Honor 20 Review — A Fairly Decent Budget Flagship Behind A Flashy Exterior
If you’ve been following the smartphone industry for a while, chances are you’ve heard of Honor, the online sub-brand of Huawei that aims to compete in the mid-range and budget flagship segments. The brand released the flashy Honor View20 smartphone at the beginning of this year, boasting that they were among the first with a 48MP camera. Half a year later, 48MP cameras are all over the place. Now, Honor is back with the Honor 20 smartphone series. Of the 3 devices, the plainly labeled Honor 20 is the middle of this new set, but it packs HiSilicon’s flagship Kirin 980 SoC and all the standard specifications you’d expect from a 2019 flagship.
At a price of around €500/£399/₹32,999, the Honor 20 is being sold in a highly competitive market segment. To succeed at this price level, phones generally need to have at least one defining feature that makes them stand out from the rest. Luckily for the Honor 20, it has at least one: the design. However, how a device looks isn’t the only important thing about it. It also has to work well and have useful features, both physical and virtual. EMUI/Magic UI has a bit of a poor reputation among enthusiasts, but how well does it actually perform on a daily basis?
One feature that’s becoming increasingly more important as time goes on is the camera experience. Everyone wants to be able to take good pictures from their phone, and camera performance has become a defining feature of both flagships and mid-rangers, and it can be hard to recommend a phone that doesn’t do so well. Huawei is known for its heavy emphasis on its phones’ cameras. How well does Honor’s latest smartphone live up to this promise?
Stick around for a review of the Honor 20: the Good, the Bad, and the… Beautiful?
About this review: I received the Honor 20 for review from Honor China. I have been using the Honor 20 for about 19 days. Honor sponsors XDA, but they did not have any input regarding the content of this review.

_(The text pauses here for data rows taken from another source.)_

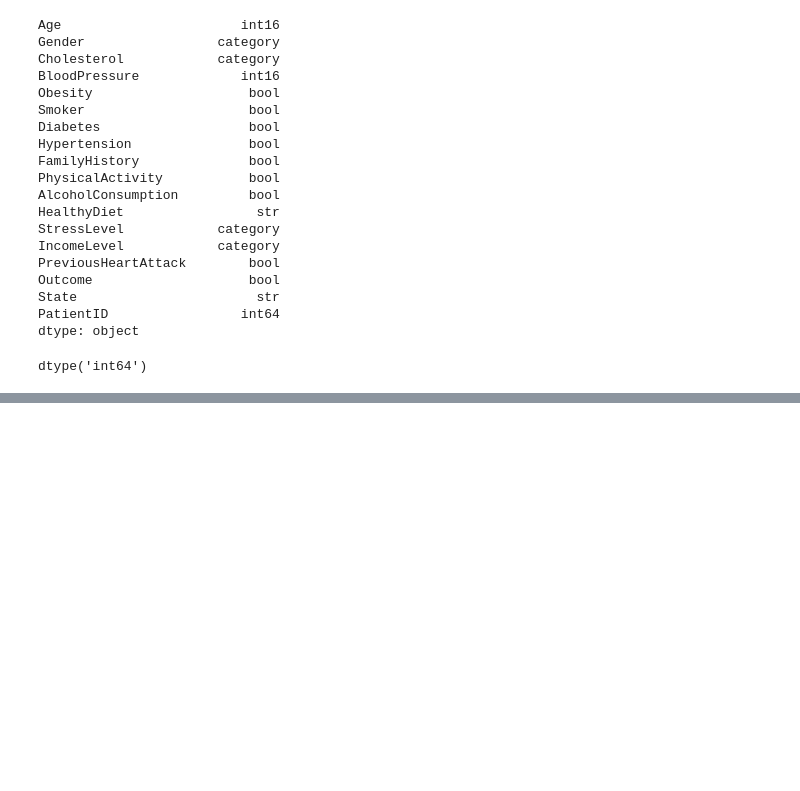
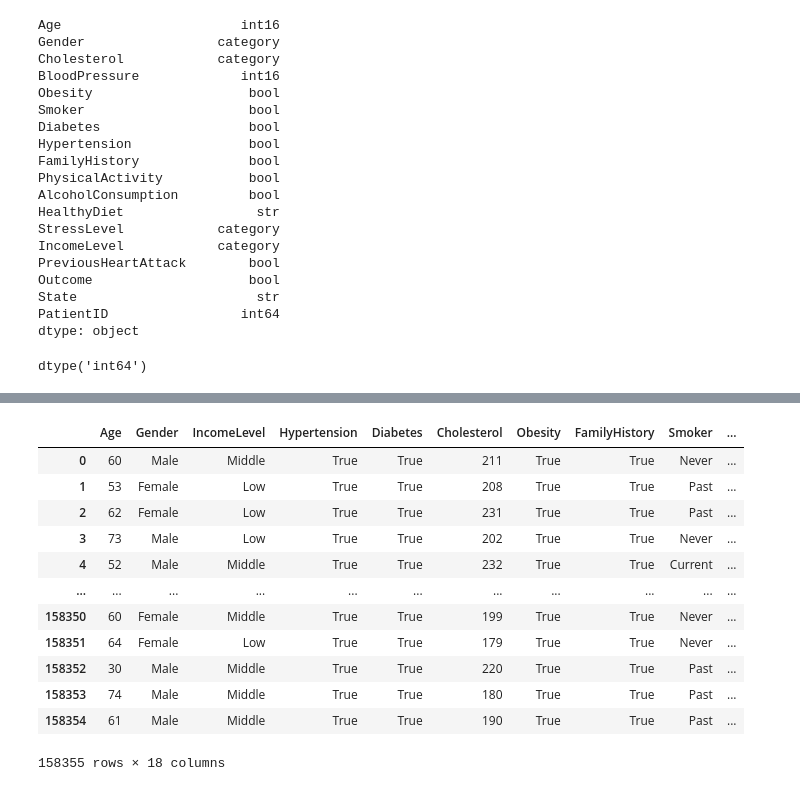
Before and after one commit to miriamsonaglia/Heart-Attack-Prediction-Model, a Jupyter notebook: DataIntensive.ipynb, the cells around one changed output, grey strips where cells are left out. Cells and saved outputs as stored; diff of their text form; code cells hidden in the pictures; blank space fills up the shorter version.

Commit message:
india + indonesia

```diff
--- a/DataIntensive.ipynb
+++ b/DataIntensive.ipynb
@@ -328,3 +331,37 @@ india.head(10)
+# %%
+# MIRI DID THIS TOO :)
+
+indonesia['Gender'] = indonesia['Gender'].astype('category')
+indonesia['IncomeLevel'] = indonesia['IncomeLevel'].astype('category')   # CATEGORIA LASCIATE COME TROVATE
+indonesia['Hypertension'] = indonesia['Hypertension'].map({1:True, 0:False}).astype('bool')
+indonesia['Diabetes'] = indonesia['Diabetes'].map({1:True, 0:False}).astype('bool')
+# Cholesterol --> to categoric
+indonesia['Obesity'] = indonesia['Obesity'].map({1:True, 0:False}).astype('bool')
+indonesia['FamilyHistory'] = indonesia['FamilyHistory'].map({1:True, 0:False}).astype('bool')
+# Smoker --> to bool
+# AlcoholConsumption --> to bool
+# indonesia['PhysicalActivity'] = indonesia['PhysicalActivity'].map({1:True, 0:False}).astype('bool')
+indonesia['Diabetes'] = indonesia['Diabetes'].map({'Healthy':True, 'Unhealthy':False}).astype('bool')
+# StressLevel here --> to categoric
+indonesia['PreviousHeartAttack'] = indonesia['PreviousHeartAttack'].map({1:True, 0:False}).astype('bool')
+indonesia['Outcome'] = indonesia['Outcome'].map({1:True, 0:False}).astype('bool')
+indonesia['State'] = indonesia['State'].astype('category')
+
+indonesia
+# %% [output]
+|  | Age | Gender | IncomeLevel | Hypertension | Diabetes | Cholesterol | Obesity | FamilyHistory | Smoker | ... |
+| 0 | 60 | Male | Middle | True | True | 211 | True | True | Never | ... |
+| 1 | 53 | Female | Low | True | True | 208 | True | True | Past | ... |
+| 2 | 62 | Female | Low | True | True | 231 | True | True | Past | ... |
+| 3 | 73 | Male | Low | True | True | 202 | True | True | Never | ... |
+| 4 | 52 | Male | Middle | True | True | 232 | True | True | Current | ... |
+| ... | ... | ... | ... | ... | ... | ... | ... | ... | ... | ... |
+| 158350 | 60 | Female | Middle | True | True | 199 | True | True | Never | ... |
+| 158351 | 64 | Female | Low | True | True | 179 | True | True | Never | ... |
+| 158352 | 30 | Male | Middle | True | True | 220 | True | True | Past | ... |
+| 158353 | 74 | Male | Middle | True | True | 180 | True | True | Past | ... |
+| 158354 | 61 | Male | Middle | True | True | 190 | True | True | Past | ... |
+158355 rows × 18 columns
 # %%
 # PatientID (integer), Age (integer), Gender (categoric), Smoker (bool), Hypertension (bool), Diabetes (bool), Obesity (BMI conversion from number to bool),
 # Cholesterol (from number to categoric), PhisicalActivity (from * to bool), HealthyDiet (from * to bool),
```
Also changed, not shown: parts of 2 cells of this notebook.
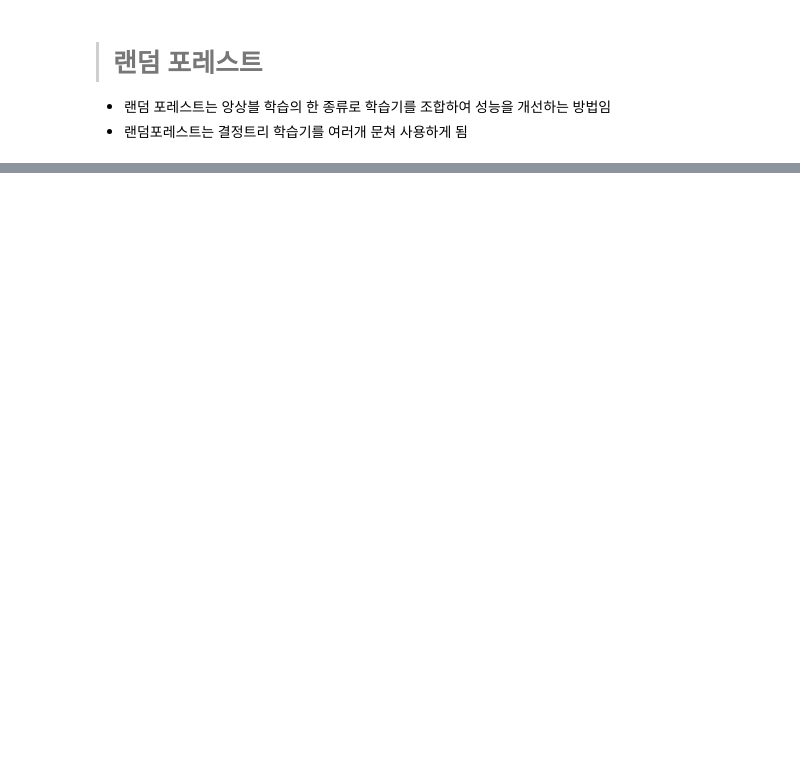
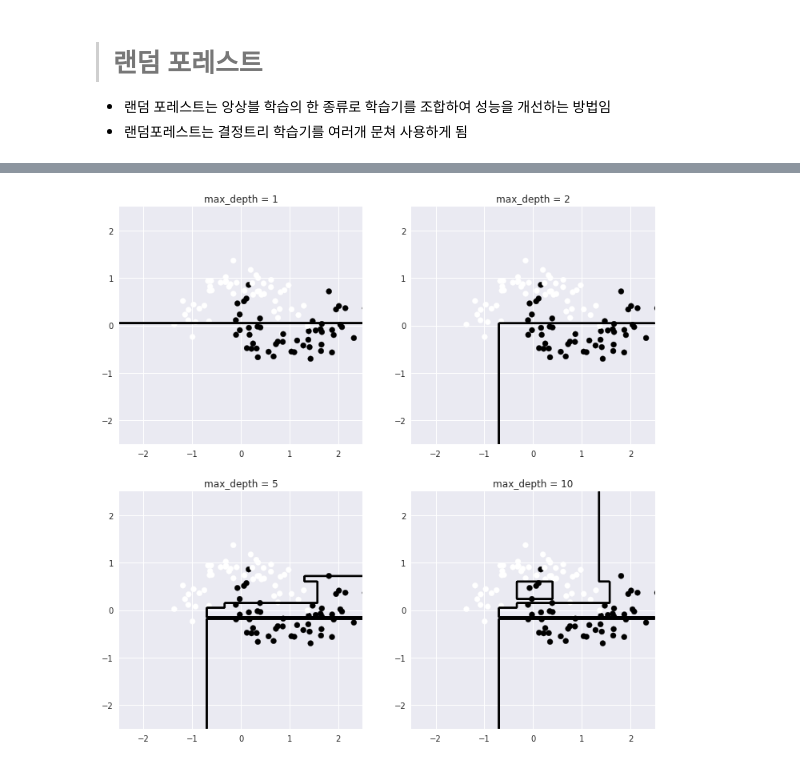
Before and after one commit to kookoowaa/ML_with_GCP, a Jupyter notebook: 05-4 Random forest.ipynb, the cells around one changed output, grey strips where cells are left out. Drawn from its saved outputs; the diff is of its cells as text; code cells hidden in the pictures; blank space fills up the shorter version.

```diff
--- a/05-4 Random forest.ipynb
+++ b/05-4 Random forest.ipynb
@@ -47,0 +73,25 @@ def plot_boundary2(clf):
+# %%
+classifier = RandomForestClassifier(random_state = 42, n_estimators = 1)
+
+fig, axs = plt.subplots(2, 2, figsize = (12, 12))
+axs = axs.ravel()
+
+xx, yy = np.meshgrid(np.linspace(-2.5, 2.5, 300),
+                     np.linspace(-2.5, 2.5, 300))
+order = 0
+for depth in [1,2,5,10]:
+  classifier.max_depth = depth
+  classifier.fit(X = X_dataset, y = y_dataset)
+
+  axs[order].scatter('x0', 'x1', c = 'y', data = dataset)
+  axs[order].set_ylim(-2.5,2.5)
+  axs[order].set_xlim(-2.5,2.5)
+
+  Z = classifier.predict(np.c_[xx.ravel(), yy.ravel()])
+  Z = Z.reshape(xx.shape)
+
+  axs[order].contour(xx, yy, Z, colors='k', linestyles=['-'])
+  axs[order].set_title('max_depth = %d' % depth)
+  order+=1
+# %% [output]
+[figure, added]
```
Also changed, not shown: parts of 16 cells of this notebook.
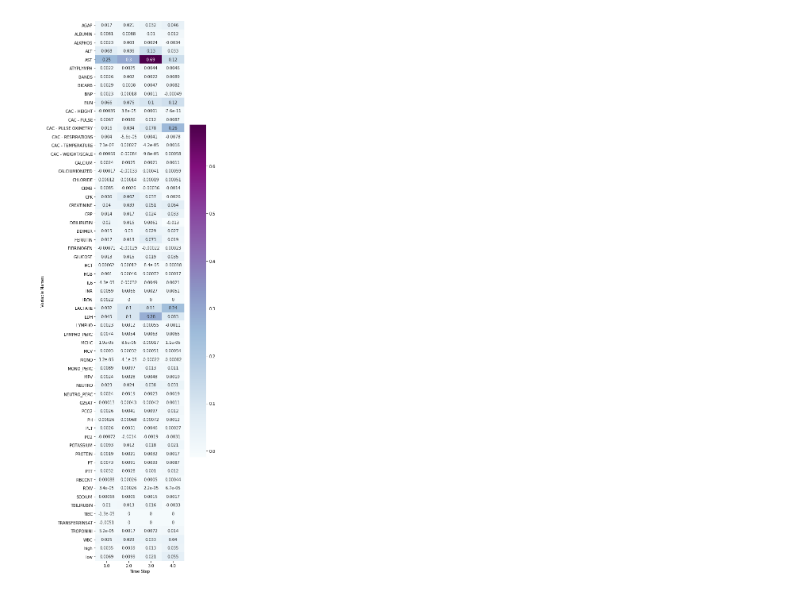
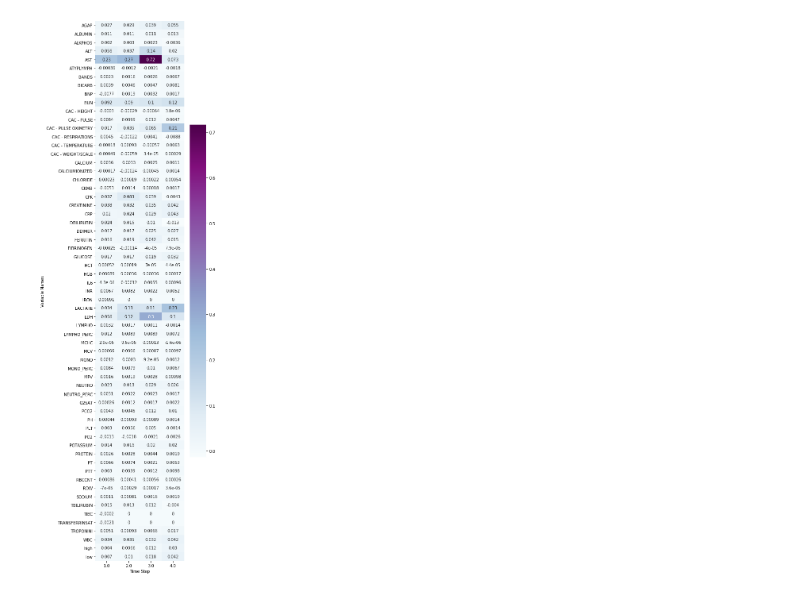
Before and after one commit to Tingyiwanyan/Contrastive_Learning_For_Covid, a Jupyter notebook: draw_heat_map.ipynb, the cells around one changed output. Drawn from its saved outputs; the diff is of its cells as text; code cells hidden in the pictures.

```diff
--- a/draw_heat_map.ipynb
+++ b/draw_heat_map.ipynb
@@ -4,9 +4,9 @@ import numpy as np
 import matplotlib.pyplot as plt
 # %%
 import pandas as pd
-heat = pd.read_csv("retain_ce_24h_death_full_data_heat_map.csv")
+heat = pd.read_csv("retain_cl_24h_death_full_data_heat_map.csv")
 heat_map = heat.pivot("Variable Names","Time Step","Contribution Scores")
 fig = plt.figure(figsize=(5,25))
 heat_ = sns.heatmap(heat_map,annot=True,cmap='BuPu')
 # %% [output]
-[figure, old version]
+[figure, new version]
```
Also changed, not shown: parts of 2 cells of this notebook, 2 other files.
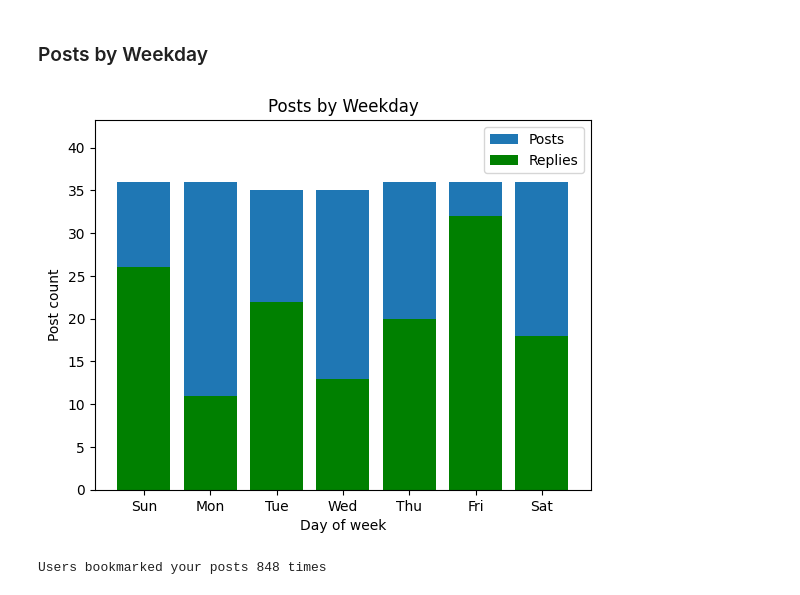
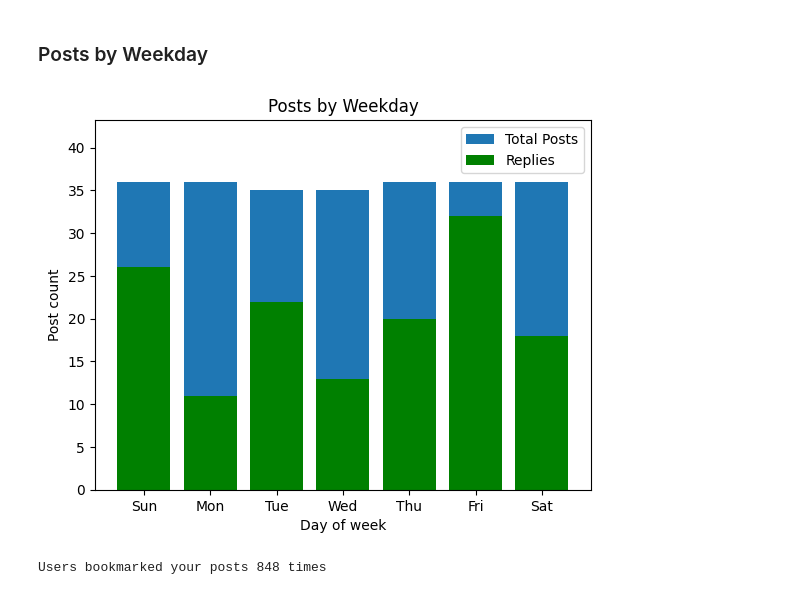
Before and after one commit to bodhichristian/python-basics, a Jupyter notebook: x_data/X Data.ipynb, the cells around one changed output. Drawn from its saved outputs; the diff is of its cells as text; code cells hidden in the pictures.

```diff
--- a/x_data/X Data.ipynb
+++ b/x_data/X Data.ipynb
@@ -187,20 +187,20 @@ print(f'{total_posts} posts over the last 90 days, averaging ~{monthly_average}
 # %%
 posts_by_weekday = posts.groupby('Weekday', observed=True).size()
 replies_by_weekday = posts.groupby('Weekday', observed=True)['Replies'].sum()
 
-plt.bar(posts_by_weekday.index, posts_by_weekday.values, label='Posts')
+plt.bar(posts_by_weekday.index, posts_by_weekday.values, label='Total Posts')
 plt.bar(replies_by_weekday.index, replies_by_weekday.values, color='green', label='Replies')
 
 plt.xlabel('Day of week')
 plt.ylabel('Post count')
 plt.title('Posts by Weekday')
 
 plt.ylim(0, (posts_by_weekday.max() * 1.2))  # 20% buffer for better visibility
 
 plt.legend()
 plt.show()
 # %% [output]
-[figure, old version]
+[figure, new version]
 # %%
 total_bookmarks = posts['Bookmarks'].sum()
 print(f'Users bookmarked your posts {total_bookmarks} times')
```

The opinion and analysis contained here are my own.
Honor 20 Specifications
Before I get into the review of the Honor 20, let’s take a look at its specifications.
|Display||6.26″ FHD+ IPS LCD|
|SoC||7nm HiSilicon Kirin 980:
Mali-G76 MP10 GPU
|RAM & Storage||
|Battery||3750 mAh with 22.5W fast charging support|
|USB||USB 2.0 with Type-C connector|
|Front Camera||32MP, f/2.0|
|Android Version||Magic UI 2.1 on top of Android 9 Pie|
Honor 20 Design
To start things off, let’s take a look at the Honor 20’s exterior. The design is nothing short of mesmerizing. The Honor 20 improves on the same refractive glass design first seen on the Honor 8 and it looks amazing. The effect is slightly different from the Honor 20 Pro, but it’s still a great look.
Moving to the sides of the phone, we’ve got a nice metal frame, which matches the back’s coloring as closely as painted metal can match multiple layers of glass and reflective foil.
The sides, of course, lead into the screen. Personally, the whole bezel-less trend isn’t something I really agree with. I feel that bezels are important for properly holding the phone without accidentally touching the screen. Tiny bezels mean there’s less space for my hand to wrap around the phone without my palm hitting the edge of the display. It seems like we’re really going all-out on form over function.
The Honor 20’s bezel-less implementation is pretty standard. You’ve got the whole “edge-to-edge” thing, with minuscule side bezels, a small top bezel, and a slightly larger chin. Par for the course in 2019, the Honor 20 replaces the center notch with a left-aligned (left is the proper side, Samsung…) hole-punch camera. It’s a pretty large hole too, although nowhere near as ridiculous as the Samsung Galaxy S10+ models. Being on the left, it’s also surprisingly easy to ignore. I’ve never been a fan of notches or holes, but Honor did something right here.
Honor 20 Features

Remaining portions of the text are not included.